» **DATA FOR ANALYSIS**:
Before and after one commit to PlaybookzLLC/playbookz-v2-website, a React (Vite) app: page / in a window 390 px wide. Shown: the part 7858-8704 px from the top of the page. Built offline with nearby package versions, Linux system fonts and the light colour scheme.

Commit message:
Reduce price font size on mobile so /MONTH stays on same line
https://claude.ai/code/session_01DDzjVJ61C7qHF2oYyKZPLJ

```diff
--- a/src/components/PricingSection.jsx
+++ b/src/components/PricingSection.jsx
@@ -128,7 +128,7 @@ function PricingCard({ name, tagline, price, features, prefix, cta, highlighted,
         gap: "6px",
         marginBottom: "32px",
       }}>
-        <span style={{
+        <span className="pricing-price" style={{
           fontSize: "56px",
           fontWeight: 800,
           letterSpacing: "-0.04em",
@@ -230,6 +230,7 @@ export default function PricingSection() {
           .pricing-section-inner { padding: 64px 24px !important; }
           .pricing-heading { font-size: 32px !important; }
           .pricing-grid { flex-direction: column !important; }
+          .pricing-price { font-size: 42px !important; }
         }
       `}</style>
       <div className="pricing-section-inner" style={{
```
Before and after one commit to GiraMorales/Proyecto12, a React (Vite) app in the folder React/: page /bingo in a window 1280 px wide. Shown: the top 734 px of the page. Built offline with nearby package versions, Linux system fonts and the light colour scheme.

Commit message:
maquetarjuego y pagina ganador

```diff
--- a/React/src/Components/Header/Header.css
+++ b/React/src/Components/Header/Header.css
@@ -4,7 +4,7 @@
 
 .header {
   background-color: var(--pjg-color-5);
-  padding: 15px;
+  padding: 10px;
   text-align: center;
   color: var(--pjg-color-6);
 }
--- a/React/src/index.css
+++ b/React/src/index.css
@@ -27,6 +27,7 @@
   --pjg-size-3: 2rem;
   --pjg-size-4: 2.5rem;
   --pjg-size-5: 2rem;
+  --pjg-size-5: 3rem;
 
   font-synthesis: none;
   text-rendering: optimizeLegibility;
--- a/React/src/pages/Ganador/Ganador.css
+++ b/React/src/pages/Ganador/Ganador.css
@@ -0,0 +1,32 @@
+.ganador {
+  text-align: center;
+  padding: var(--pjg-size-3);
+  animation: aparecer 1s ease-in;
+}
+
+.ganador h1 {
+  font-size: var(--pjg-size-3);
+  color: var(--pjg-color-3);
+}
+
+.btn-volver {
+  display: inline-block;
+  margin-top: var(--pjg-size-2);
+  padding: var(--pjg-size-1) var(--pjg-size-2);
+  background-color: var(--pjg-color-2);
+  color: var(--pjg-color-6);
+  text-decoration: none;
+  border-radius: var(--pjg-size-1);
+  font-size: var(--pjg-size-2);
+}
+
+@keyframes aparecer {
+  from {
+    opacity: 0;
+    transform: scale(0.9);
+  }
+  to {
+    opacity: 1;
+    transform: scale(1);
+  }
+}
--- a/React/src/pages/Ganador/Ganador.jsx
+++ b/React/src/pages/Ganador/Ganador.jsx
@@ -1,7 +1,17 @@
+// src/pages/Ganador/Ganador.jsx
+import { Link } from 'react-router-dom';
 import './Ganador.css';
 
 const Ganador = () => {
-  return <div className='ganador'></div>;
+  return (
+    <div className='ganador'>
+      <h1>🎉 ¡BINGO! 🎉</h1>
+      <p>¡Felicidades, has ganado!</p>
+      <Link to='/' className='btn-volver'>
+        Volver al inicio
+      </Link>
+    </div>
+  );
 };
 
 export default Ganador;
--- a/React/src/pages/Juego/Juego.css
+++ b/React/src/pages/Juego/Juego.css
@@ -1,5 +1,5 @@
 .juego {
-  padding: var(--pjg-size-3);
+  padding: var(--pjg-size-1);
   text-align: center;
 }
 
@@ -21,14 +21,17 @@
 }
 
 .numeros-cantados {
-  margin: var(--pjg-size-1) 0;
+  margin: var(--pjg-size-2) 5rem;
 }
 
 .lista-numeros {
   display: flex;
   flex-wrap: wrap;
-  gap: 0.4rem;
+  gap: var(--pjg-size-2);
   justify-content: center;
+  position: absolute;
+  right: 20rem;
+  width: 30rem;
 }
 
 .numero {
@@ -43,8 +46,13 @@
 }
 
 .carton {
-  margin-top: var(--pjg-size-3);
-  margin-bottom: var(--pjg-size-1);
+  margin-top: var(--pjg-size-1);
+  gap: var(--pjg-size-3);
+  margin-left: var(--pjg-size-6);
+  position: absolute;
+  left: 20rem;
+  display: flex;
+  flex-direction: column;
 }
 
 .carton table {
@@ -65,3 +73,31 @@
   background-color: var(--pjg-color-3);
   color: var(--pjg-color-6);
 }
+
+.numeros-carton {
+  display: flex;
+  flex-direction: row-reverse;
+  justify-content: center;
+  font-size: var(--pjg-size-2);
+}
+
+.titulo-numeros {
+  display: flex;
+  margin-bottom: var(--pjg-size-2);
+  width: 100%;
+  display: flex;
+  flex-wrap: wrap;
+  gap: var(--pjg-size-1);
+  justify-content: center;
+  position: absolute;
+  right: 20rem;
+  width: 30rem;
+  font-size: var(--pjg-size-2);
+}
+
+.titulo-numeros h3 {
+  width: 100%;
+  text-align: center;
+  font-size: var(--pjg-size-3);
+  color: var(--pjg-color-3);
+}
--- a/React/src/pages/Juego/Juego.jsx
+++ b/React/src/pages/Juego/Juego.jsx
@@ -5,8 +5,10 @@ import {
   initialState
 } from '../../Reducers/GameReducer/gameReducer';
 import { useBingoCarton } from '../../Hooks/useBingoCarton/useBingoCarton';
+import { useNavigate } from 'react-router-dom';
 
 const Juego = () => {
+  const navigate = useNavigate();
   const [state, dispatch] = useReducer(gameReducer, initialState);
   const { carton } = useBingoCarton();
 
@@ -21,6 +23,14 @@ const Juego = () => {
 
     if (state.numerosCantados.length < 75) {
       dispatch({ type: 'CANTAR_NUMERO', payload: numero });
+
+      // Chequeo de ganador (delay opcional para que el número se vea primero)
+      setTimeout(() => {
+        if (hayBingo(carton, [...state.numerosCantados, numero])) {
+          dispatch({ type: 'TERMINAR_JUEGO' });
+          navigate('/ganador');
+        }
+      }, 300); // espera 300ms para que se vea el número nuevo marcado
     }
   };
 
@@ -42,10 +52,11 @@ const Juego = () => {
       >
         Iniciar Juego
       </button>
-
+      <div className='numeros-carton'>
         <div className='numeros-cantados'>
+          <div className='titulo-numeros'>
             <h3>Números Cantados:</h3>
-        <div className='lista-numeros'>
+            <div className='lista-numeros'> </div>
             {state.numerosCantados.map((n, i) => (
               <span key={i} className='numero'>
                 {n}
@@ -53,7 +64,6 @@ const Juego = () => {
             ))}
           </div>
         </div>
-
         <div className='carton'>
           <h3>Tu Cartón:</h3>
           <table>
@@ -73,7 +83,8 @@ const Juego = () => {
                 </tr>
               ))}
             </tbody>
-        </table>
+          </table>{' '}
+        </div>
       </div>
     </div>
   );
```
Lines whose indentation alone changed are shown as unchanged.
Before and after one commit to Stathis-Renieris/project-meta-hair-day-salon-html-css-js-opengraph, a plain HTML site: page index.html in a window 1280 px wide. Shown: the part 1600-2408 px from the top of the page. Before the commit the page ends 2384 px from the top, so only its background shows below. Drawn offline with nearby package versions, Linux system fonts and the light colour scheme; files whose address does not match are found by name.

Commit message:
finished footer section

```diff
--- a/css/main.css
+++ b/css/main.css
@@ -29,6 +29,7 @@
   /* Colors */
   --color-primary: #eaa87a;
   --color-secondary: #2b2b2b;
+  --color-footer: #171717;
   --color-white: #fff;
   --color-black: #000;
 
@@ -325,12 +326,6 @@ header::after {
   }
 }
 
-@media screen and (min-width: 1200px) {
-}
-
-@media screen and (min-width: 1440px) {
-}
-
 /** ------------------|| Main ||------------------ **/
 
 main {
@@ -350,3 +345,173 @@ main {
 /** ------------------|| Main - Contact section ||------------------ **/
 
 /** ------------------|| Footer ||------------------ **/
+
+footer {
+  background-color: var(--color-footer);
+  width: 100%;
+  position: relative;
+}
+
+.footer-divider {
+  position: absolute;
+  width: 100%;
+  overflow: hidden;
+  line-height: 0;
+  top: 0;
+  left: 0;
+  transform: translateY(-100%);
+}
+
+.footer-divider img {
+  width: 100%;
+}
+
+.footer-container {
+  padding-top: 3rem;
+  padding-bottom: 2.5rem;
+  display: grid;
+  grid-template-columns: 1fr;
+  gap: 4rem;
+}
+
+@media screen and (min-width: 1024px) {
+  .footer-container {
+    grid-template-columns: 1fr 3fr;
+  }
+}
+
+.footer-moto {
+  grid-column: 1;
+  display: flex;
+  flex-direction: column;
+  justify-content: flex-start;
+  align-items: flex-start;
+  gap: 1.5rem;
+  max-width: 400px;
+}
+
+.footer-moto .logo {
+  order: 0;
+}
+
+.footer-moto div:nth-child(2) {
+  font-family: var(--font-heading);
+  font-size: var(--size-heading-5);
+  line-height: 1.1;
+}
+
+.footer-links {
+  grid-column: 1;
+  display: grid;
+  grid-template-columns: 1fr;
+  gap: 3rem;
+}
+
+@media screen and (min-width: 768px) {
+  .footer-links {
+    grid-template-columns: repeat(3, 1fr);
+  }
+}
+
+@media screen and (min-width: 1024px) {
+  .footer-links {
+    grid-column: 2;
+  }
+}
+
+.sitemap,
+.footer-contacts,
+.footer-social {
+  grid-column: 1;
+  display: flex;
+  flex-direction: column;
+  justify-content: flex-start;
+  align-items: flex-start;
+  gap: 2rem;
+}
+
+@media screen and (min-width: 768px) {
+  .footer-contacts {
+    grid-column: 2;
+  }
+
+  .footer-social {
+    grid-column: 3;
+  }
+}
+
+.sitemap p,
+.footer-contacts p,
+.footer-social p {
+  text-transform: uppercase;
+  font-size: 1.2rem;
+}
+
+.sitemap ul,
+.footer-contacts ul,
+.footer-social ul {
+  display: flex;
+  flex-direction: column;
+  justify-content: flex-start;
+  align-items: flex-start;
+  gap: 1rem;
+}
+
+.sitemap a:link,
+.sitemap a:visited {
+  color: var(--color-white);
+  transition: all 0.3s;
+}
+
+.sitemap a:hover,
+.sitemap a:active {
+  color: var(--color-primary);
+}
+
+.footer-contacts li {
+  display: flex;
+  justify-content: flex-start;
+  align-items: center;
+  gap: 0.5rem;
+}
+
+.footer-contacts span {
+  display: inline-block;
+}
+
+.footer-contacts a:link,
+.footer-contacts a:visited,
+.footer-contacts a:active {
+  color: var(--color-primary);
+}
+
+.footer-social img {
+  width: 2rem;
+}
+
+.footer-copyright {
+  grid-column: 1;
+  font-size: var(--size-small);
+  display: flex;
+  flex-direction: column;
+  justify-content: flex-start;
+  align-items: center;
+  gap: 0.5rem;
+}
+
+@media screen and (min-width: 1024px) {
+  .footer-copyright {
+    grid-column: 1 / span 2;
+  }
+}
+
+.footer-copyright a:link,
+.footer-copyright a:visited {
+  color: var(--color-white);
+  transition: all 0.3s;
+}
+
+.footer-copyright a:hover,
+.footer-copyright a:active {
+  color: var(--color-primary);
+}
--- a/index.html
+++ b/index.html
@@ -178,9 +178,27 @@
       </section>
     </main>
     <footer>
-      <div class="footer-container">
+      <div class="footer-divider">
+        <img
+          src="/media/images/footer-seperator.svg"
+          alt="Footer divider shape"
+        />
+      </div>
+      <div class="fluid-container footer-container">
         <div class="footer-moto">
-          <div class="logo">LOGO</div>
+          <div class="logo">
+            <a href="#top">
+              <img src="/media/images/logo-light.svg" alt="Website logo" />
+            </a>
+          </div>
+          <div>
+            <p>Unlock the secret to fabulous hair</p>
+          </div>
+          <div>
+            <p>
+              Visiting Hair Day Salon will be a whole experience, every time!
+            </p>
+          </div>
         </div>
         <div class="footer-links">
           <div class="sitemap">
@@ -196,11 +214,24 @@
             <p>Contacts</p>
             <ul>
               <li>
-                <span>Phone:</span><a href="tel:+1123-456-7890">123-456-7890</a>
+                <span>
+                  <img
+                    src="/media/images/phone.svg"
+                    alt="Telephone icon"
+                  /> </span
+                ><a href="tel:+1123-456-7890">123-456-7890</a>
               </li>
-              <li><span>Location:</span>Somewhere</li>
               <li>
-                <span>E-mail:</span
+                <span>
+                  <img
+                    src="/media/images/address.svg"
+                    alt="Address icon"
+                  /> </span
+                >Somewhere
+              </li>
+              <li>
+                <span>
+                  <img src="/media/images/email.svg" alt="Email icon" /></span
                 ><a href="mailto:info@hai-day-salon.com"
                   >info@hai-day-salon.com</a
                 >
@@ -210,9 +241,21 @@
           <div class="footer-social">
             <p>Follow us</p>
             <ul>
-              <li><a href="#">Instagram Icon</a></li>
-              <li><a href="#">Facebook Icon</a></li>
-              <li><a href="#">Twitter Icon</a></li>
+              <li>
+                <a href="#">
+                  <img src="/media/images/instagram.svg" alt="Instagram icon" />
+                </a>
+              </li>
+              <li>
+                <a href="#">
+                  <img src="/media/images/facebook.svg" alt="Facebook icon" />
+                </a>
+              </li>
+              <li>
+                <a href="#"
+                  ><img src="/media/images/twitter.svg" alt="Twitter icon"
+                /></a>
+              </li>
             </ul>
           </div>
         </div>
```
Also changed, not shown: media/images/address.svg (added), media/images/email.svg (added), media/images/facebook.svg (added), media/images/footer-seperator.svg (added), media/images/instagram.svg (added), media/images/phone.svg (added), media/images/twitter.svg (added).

» **BRIEF**: Where a line in the listing holds the string "wide", include it in the count, then report the total alone.

» **OUTPUT FOR THIS TASK**: 3